Iran Nuclear Site 'sabotaged'; What About 2015 Accord?
Faizan Hashmi 2 months ago Wed 14th April 2021 | 01:00 AM
Tehran, (UrduPoint / Pakistan Point News - 14th Apr, 2021 ) :Iran has accused its nemesis Israel of sabotaging a nuclear enrichment facility purportedly hit by an explosion a day after President Hassan Rouhani inaugurated advanced uranium centrifuges.

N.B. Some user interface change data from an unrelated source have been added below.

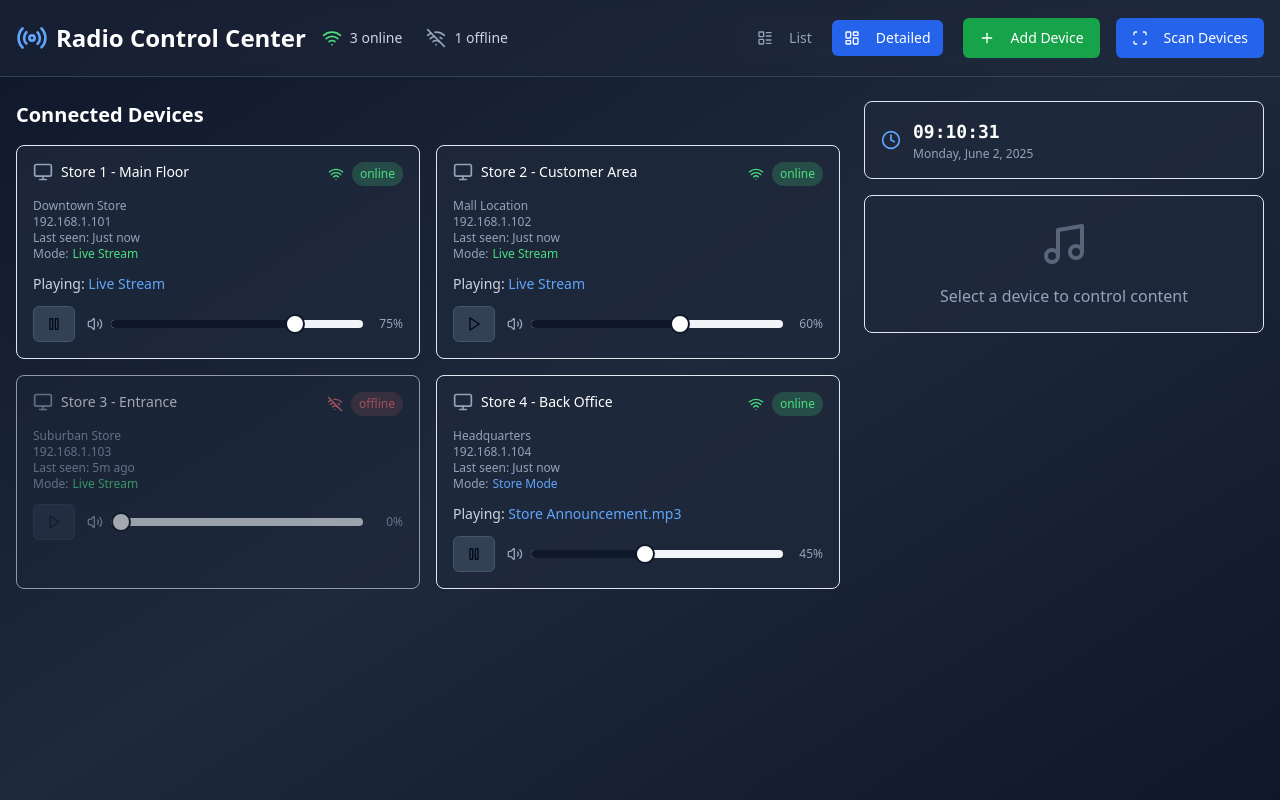
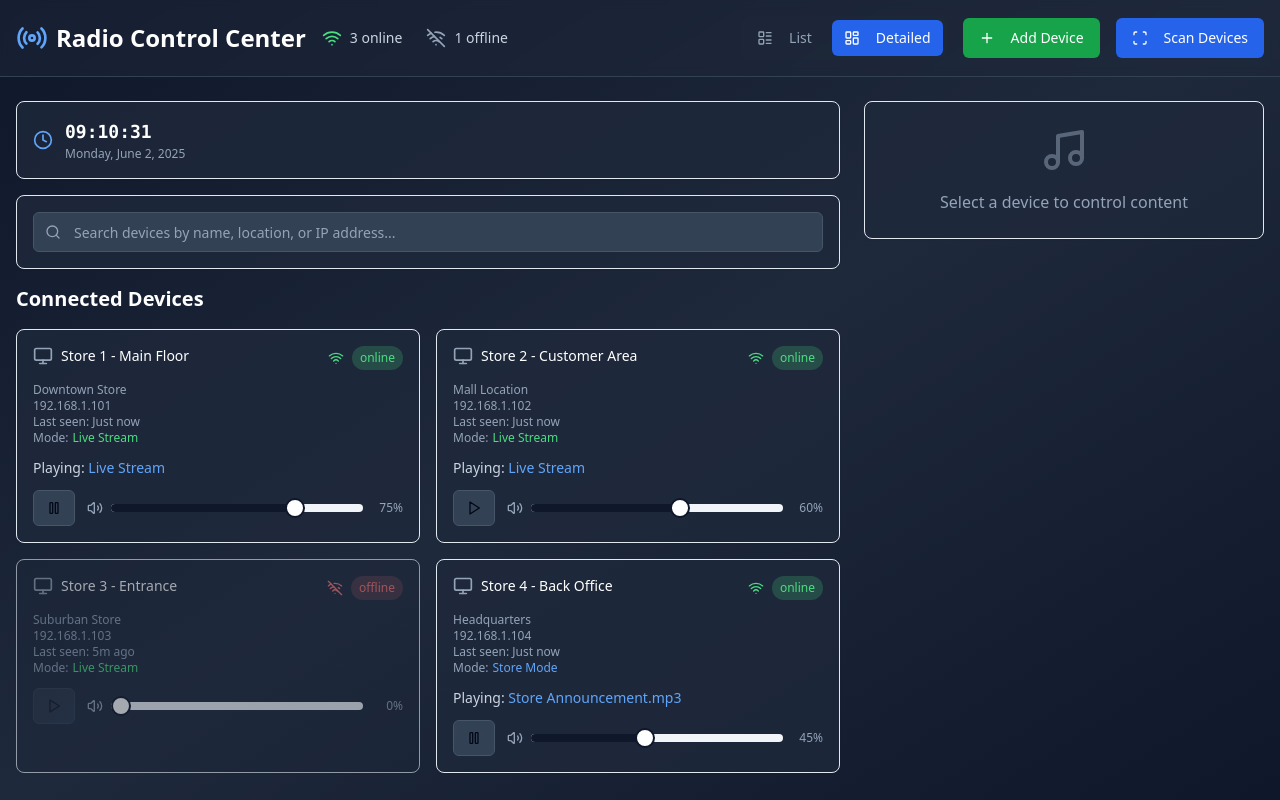
Before and after one commit to AashiqShaik/store-radio-beacon, a React (Vite) app: page / in a window 1280 px wide. Built offline with nearby package versions, Linux system fonts and the light colour scheme.

Commit message:
feat: Improve UI layout and add search
Moved master clock to the top, added search option, and conditionally rendered device details and scheduling options based on store selection and mode.

```diff
--- a/src/components/ContentPanel.tsx
+++ b/src/components/ContentPanel.tsx
@@ -1,12 +1,11 @@
 import { useState } from 'react';
-import { Play, Music, Clock, Settings, Upload } from 'lucide-react';
+import { Play, Music, Settings, Upload } from 'lucide-react';
 import { Button } from '@/components/ui/button';
 import { Card, CardContent, CardHeader, CardTitle } from '@/components/ui/card';
 import { Select, SelectContent, SelectItem, SelectTrigger, SelectValue } from '@/components/ui/select';
 import { Tabs, TabsContent, TabsList, TabsTrigger } from '@/components/ui/tabs';
 import { toast } from '@/hooks/use-toast';
 import { ContentUpload } from './ContentUpload';
-import { MasterClock } from './MasterClock';
 import { StreamModeSelector } from './StreamModeSelector';
 
 interface Device {
@@ -77,8 +76,6 @@ export const ContentPanel = ({ selectedDevice, onUpdateDevice }: ContentPanelPro
 
   if (!selectedDevice) {
     return (
-      <div className="space-y-4">
-        <MasterClock />
       <Card className="bg-slate-800/80">
         <CardContent className="p-6">
           <div className="text-center text-slate-400">
@@ -87,14 +84,11 @@ export const ContentPanel = ({ selectedDevice, onUpdateDevice }: ContentPanelPro
           </div>
         </CardContent>
       </Card>
-      </div>
     );
   }
 
   return (
     <div className="space-y-4">
-      <MasterClock />
-
       <StreamModeSelector
         selectedDevice={selectedDevice}
         onUpdateDevice={onUpdateDevice}
@@ -137,6 +131,7 @@ export const ContentPanel = ({ selectedDevice, onUpdateDevice }: ContentPanelPro
         </CardContent>
       </Card>
 
+      {selectedDevice.storeMode ? (
         <Tabs defaultValue="library" className="w-full">
           <TabsList className="grid w-full grid-cols-2 bg-slate-800/50">
             <TabsTrigger value="library" className="text-slate-300 data-[state=active]:text-white data-[state=active]:bg-slate-700">
@@ -217,6 +212,21 @@ export const ContentPanel = ({ selectedDevice, onUpdateDevice }: ContentPanelPro
             )}
           </TabsContent>
         </Tabs>
+      ) : (
+        <Card className="bg-slate-800/80">
+          <CardHeader>
+            <CardTitle className="text-white flex items-center space-x-2">
+              <Music className="h-5 w-5" />
+              <span>Live Stream Mode</span>
+            </CardTitle>
+          </CardHeader>
+          <CardContent>
+            <p className="text-slate-400 text-sm">
+              Device is in Live Stream mode. Enable Store Mode to access content scheduling and upload features.
+            </p>
+          </CardContent>
+        </Card>
+      )}
 
       {selectedDevice.currentTrack && (
         <Card className="bg-slate-800/80">
--- /dev/null
+++ b/src/components/DeviceSearch.tsx
@@ -0,0 +1,28 @@
+
+import { Search } from 'lucide-react';
+import { Input } from '@/components/ui/input';
+import { Card, CardContent } from '@/components/ui/card';
+
+interface DeviceSearchProps {
+  searchQuery: string;
+  onSearchChange: (query: string) => void;
+}
+
+export const DeviceSearch = ({ searchQuery, onSearchChange }: DeviceSearchProps) => {
+  return (
+    <Card className="bg-slate-800/80">
+      <CardContent className="p-4">
+        <div className="relative">
+          <Search className="absolute left-3 top-1/2 transform -translate-y-1/2 h-4 w-4 text-slate-400" />
+          <Input
+            type="text"
+            placeholder="Search devices by name, location, or IP address..."
+            value={searchQuery}
+            onChange={(e) => onSearchChange(e.target.value)}
+            className="pl-10 bg-slate-700 border-slate-600 text-white placeholder:text-slate-400"
+          />
+        </div>
+      </CardContent>
+    </Card>
+  );
+};
--- a/src/pages/Index.tsx
+++ b/src/pages/Index.tsx
@@ -3,6 +3,8 @@ import { DeviceGrid } from '@/components/DeviceGrid';
 import { ContentPanel } from '@/components/ContentPanel';
 import { DeviceDetailsPanel } from '@/components/DeviceDetailsPanel';
 import { Header } from '@/components/Header';
+import { MasterClock } from '@/components/MasterClock';
+import { DeviceSearch } from '@/components/DeviceSearch';
 import { toast } from '@/hooks/use-toast';
 
 // Mock data for Raspberry Pi devices
@@ -70,6 +72,7 @@ const Index = () => {
   const [selectedDevice, setSelectedDevice] = useState<string | null>(null);
   const [isScanning, setIsScanning] = useState(false);
   const [view, setView] = useState<'list' | 'detailed'>('detailed');
+  const [searchQuery, setSearchQuery] = useState('');
 
   // Simulate device scanning
   const scanForDevices = async () => {
@@ -113,6 +116,13 @@ const Index = () => {
 
   const selectedDeviceData = selectedDevice ? devices.find(d => d.id === selectedDevice) : null;
 
+  // Filter devices based on search query
+  const filteredDevices = devices.filter(device =>
+    device.name.toLowerCase().includes(searchQuery.toLowerCase()) ||
+    device.location.toLowerCase().includes(searchQuery.toLowerCase()) ||
+    device.ipAddress.includes(searchQuery)
+  );
+
   return (
     <div className="min-h-screen bg-gradient-to-br from-slate-900 via-slate-800 to-slate-900">
       <Header
@@ -128,10 +138,12 @@ const Index = () => {
       <div className="container mx-auto px-4 py-6">
         {selectedDeviceData ? (
           <div className="grid grid-cols-1 xl:grid-cols-4 gap-6">
-            {/* Device Grid - Takes 2 columns on XL screens */}
-            <div className="xl:col-span-2">
+            {/* Left Panel - Device List with Clock and Search */}
+            <div className="xl:col-span-2 space-y-4">
+              <MasterClock />
+              <DeviceSearch searchQuery={searchQuery} onSearchChange={setSearchQuery} />
               <DeviceGrid
-                devices={devices}
+                devices={filteredDevices}
                 selectedDevice={selectedDevice}
                 onSelectDevice={setSelectedDevice}
                 onUpdateDevice={updateDevice}
@@ -139,12 +151,9 @@ const Index = () => {
               />
             </div>
 
-            {/* Right Panel - Takes 2 columns on XL screens */}
+            {/* Right Panel - Device Details and Content Control */}
             <div className="xl:col-span-2 space-y-6">
-              {/* Device Details */}
               <DeviceDetailsPanel device={selectedDeviceData} />
-
-              {/* Content Control Panel */}
               <ContentPanel
                 selectedDevice={selectedDeviceData}
                 onUpdateDevice={updateDevice}
@@ -153,9 +162,11 @@ const Index = () => {
           </div>
         ) : (
           <div className="grid grid-cols-1 lg:grid-cols-3 gap-6">
-            <div className="lg:col-span-2">
+            <div className="lg:col-span-2 space-y-4">
+              <MasterClock />
+              <DeviceSearch searchQuery={searchQuery} onSearchChange={setSearchQuery} />
               <DeviceGrid
-                devices={devices}
+                devices={filteredDevices}
                 selectedDevice={selectedDevice}
                 onSelectDevice={setSelectedDevice}
                 onUpdateDevice={updateDevice}
```
Lines whose indentation alone changed are shown as unchanged.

What do we know about what happened early on Sunday at Natanz, the nerve centre of Iran's atomic programme? And is dialogue scheduled to resume in Vienna aimed at salvaging the 2015 nuclear agreement between Iran and world powers still viable? - What happened? - Ascertaining this is fraught with pitfalls, not least when Iranian authorities have at times offered contradictory narratives, having initially described Sunday's incident as an "accident".
The "sabotage occurred in a duct of power cables leading to the centrifuge machines which caused damage to this system", government spokesman Ali Rabiei said Tuesday.

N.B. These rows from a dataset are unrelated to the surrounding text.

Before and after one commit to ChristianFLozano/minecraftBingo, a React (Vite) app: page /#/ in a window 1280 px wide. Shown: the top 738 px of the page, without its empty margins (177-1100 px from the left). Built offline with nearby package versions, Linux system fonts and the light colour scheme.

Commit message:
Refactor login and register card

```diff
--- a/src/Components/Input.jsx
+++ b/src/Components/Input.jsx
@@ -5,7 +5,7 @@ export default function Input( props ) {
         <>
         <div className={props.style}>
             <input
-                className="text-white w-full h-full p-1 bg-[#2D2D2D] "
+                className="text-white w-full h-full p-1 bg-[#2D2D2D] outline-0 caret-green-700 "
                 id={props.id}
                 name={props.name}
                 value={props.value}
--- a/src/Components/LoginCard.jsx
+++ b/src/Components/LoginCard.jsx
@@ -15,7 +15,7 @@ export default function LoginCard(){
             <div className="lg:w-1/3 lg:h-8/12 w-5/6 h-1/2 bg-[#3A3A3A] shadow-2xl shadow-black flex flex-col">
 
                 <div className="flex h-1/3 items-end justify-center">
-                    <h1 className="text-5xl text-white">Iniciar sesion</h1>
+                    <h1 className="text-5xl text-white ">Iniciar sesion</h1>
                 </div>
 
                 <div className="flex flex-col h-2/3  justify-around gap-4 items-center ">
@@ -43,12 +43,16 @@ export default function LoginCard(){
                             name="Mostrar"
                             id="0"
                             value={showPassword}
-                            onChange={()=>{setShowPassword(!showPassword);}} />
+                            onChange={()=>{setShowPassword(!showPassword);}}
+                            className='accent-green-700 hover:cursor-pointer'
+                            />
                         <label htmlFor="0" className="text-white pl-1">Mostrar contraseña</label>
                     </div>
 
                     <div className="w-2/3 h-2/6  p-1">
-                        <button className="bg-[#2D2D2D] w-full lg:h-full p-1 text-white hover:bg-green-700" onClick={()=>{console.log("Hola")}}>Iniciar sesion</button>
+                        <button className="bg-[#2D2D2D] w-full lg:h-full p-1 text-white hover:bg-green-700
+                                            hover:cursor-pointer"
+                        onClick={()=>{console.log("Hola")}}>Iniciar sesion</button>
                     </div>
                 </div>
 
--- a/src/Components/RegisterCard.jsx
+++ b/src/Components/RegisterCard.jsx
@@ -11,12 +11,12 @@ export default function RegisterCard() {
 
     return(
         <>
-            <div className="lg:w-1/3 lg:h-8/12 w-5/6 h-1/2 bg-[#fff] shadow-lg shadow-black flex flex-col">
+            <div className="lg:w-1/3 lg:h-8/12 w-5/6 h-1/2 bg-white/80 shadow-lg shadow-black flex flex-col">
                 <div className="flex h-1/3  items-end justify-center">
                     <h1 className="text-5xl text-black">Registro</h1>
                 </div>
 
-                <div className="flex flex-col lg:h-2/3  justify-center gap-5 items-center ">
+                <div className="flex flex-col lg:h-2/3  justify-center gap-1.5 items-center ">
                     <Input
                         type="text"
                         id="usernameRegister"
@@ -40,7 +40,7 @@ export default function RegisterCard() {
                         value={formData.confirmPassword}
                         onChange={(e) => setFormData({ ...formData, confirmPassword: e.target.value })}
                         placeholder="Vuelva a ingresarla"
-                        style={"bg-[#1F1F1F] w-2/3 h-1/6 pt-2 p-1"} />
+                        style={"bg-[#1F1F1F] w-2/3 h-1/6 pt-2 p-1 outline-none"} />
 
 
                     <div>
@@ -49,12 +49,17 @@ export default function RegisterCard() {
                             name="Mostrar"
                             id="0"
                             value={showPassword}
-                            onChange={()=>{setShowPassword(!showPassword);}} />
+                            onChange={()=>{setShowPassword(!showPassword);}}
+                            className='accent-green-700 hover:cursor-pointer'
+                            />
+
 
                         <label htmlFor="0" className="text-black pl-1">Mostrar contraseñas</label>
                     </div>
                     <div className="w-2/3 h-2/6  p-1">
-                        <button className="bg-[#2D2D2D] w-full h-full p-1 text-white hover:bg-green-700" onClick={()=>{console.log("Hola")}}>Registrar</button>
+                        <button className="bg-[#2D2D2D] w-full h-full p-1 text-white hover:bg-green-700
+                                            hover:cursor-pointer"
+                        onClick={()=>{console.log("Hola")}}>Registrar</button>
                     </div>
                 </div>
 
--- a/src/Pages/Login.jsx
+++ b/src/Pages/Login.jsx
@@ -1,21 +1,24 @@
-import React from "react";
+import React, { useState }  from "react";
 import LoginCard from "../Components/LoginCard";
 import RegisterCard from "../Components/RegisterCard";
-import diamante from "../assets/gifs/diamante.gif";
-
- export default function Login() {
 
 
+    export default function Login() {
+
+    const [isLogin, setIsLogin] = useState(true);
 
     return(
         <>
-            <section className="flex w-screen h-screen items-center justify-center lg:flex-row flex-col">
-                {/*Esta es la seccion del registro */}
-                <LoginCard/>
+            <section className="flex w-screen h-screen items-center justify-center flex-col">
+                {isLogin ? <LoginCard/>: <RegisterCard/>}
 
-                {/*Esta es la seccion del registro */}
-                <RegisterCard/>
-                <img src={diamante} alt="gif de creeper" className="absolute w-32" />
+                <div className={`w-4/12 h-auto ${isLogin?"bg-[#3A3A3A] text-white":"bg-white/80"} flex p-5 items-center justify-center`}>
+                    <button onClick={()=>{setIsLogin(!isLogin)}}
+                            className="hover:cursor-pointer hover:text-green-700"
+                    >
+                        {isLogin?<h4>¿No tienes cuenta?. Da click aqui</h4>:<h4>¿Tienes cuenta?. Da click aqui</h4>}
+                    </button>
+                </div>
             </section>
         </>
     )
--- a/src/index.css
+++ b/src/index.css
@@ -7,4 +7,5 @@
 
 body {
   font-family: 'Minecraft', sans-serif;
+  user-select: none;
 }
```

"This was not an external attack and the location of the sabotage has been clearly determined," he added.
The paper said an explosion had "completely destroyed" the power system that fed the site's "underground centrifuges".
Washington denied any involvement.

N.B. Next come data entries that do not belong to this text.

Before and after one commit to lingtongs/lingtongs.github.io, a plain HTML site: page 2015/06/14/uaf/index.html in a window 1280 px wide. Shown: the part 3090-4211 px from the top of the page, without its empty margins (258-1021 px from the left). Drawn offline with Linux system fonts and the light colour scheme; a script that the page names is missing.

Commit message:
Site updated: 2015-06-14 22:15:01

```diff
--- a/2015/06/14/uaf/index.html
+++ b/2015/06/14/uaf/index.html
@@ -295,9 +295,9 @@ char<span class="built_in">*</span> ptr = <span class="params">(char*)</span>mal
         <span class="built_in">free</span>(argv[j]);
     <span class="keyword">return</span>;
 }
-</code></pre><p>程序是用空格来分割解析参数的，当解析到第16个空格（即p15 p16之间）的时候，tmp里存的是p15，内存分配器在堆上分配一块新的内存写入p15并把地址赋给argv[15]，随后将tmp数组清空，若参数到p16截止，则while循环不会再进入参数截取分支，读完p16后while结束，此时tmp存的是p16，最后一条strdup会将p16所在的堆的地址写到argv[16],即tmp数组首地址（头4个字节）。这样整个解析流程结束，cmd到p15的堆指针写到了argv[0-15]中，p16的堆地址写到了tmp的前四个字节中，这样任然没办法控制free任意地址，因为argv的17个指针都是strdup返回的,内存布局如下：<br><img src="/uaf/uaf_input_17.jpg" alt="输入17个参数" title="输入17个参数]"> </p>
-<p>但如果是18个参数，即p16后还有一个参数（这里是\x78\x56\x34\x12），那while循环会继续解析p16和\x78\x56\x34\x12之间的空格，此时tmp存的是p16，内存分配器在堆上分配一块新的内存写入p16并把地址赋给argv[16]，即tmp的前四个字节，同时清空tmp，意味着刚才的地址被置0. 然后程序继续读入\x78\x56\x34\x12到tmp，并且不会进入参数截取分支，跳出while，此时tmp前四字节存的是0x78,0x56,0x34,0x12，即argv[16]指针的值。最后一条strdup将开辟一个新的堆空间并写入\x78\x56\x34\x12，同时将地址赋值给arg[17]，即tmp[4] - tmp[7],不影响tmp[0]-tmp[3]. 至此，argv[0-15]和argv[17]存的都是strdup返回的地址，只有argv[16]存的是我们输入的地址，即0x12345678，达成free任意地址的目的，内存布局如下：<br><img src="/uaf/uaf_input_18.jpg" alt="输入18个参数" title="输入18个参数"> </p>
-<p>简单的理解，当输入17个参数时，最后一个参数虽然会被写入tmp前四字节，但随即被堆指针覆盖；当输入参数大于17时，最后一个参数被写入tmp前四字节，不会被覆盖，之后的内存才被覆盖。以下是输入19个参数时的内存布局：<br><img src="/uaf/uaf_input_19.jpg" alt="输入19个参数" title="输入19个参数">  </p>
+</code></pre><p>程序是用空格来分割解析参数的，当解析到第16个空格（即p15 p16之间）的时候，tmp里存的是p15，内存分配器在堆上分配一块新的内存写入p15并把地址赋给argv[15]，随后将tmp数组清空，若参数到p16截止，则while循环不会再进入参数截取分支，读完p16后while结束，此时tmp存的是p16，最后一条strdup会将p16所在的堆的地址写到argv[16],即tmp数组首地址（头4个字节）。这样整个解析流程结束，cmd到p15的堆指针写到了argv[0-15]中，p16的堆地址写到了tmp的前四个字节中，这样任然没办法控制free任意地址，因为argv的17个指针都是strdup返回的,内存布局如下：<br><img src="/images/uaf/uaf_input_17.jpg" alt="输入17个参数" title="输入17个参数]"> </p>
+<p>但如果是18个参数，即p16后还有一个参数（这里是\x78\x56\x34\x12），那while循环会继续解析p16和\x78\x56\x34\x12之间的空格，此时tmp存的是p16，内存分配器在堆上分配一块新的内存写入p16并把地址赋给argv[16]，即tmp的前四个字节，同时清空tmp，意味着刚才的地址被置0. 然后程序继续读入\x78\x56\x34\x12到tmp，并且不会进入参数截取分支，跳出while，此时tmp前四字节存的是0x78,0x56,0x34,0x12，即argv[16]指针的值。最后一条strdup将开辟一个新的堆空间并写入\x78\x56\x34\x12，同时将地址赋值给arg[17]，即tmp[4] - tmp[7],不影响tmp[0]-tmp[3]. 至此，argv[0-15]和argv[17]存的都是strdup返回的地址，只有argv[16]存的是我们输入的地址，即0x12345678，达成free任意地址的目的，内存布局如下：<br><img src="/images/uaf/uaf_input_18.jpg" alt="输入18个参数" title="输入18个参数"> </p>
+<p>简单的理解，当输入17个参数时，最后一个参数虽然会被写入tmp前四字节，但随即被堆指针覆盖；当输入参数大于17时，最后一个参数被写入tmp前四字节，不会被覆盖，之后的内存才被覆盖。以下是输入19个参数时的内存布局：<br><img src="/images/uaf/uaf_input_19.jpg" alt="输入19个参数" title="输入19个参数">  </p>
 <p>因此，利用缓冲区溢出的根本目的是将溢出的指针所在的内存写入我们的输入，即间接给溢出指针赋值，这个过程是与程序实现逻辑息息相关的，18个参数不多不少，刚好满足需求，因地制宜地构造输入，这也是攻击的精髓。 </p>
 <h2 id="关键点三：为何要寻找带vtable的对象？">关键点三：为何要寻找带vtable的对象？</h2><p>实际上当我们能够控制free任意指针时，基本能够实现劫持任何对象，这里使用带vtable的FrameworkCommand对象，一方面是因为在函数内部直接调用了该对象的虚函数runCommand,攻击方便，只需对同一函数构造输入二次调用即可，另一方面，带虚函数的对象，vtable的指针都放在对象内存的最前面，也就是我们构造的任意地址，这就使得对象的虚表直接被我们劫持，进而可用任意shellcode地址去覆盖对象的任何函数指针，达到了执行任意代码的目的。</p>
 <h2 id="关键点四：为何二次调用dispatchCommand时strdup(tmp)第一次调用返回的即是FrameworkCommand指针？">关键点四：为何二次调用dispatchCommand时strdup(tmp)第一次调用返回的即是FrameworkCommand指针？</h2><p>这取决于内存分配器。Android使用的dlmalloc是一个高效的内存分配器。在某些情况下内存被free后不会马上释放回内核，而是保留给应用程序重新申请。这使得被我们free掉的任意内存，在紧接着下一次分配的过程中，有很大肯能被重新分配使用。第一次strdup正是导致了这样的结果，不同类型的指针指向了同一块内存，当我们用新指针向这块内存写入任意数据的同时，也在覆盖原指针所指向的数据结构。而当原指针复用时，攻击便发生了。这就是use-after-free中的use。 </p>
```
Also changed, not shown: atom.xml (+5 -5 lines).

It capped uranium enrichment -- measured by the presence of fissile isotope Uranium-235 -- at 3.67 percent.
It also limited the number of so-called first-generation centrifuges, the only type permitted.
But Iran has been producing uranium enriched up to 20 percent since January, adding to earlier steps away from its commitments in response to the US in 2018 pulling out of the deal and reimposing biting sanctions.
Alongside the new centrifuges themselves, Rouhani had on Saturday inaugurated a new centrifuge assembly factory at Natanz.
But early in the evening, Iran announced that it would begin to enrich uranium to 60 percent.
Eric Brewer, a senior fellow at Washington's Center for Strategic and International Studies, noted on Twitter that the 60-percent target was "a significant... step" towards further shortening Iran's breakout timeline.
Indeed, it would quickly allow Iran to reach the 90-percent threshold needed for military purposes, even if it has repeatedly insisted it does not seek an atomic bomb.
For Brewer, enriching to 60 percent "is... unlikely to have the intended effect of forcing the US to accept Iran's demands.
"So, buckle up" for a bumpy diplomatic ride, he forecast.
On Monday, Marc Finaud, head of Arms Proliferation at the Geneva Centre for Security Policy, said events at Natanz represented "not only sabotage of centrifuges," but a "sabotage of diplomacy".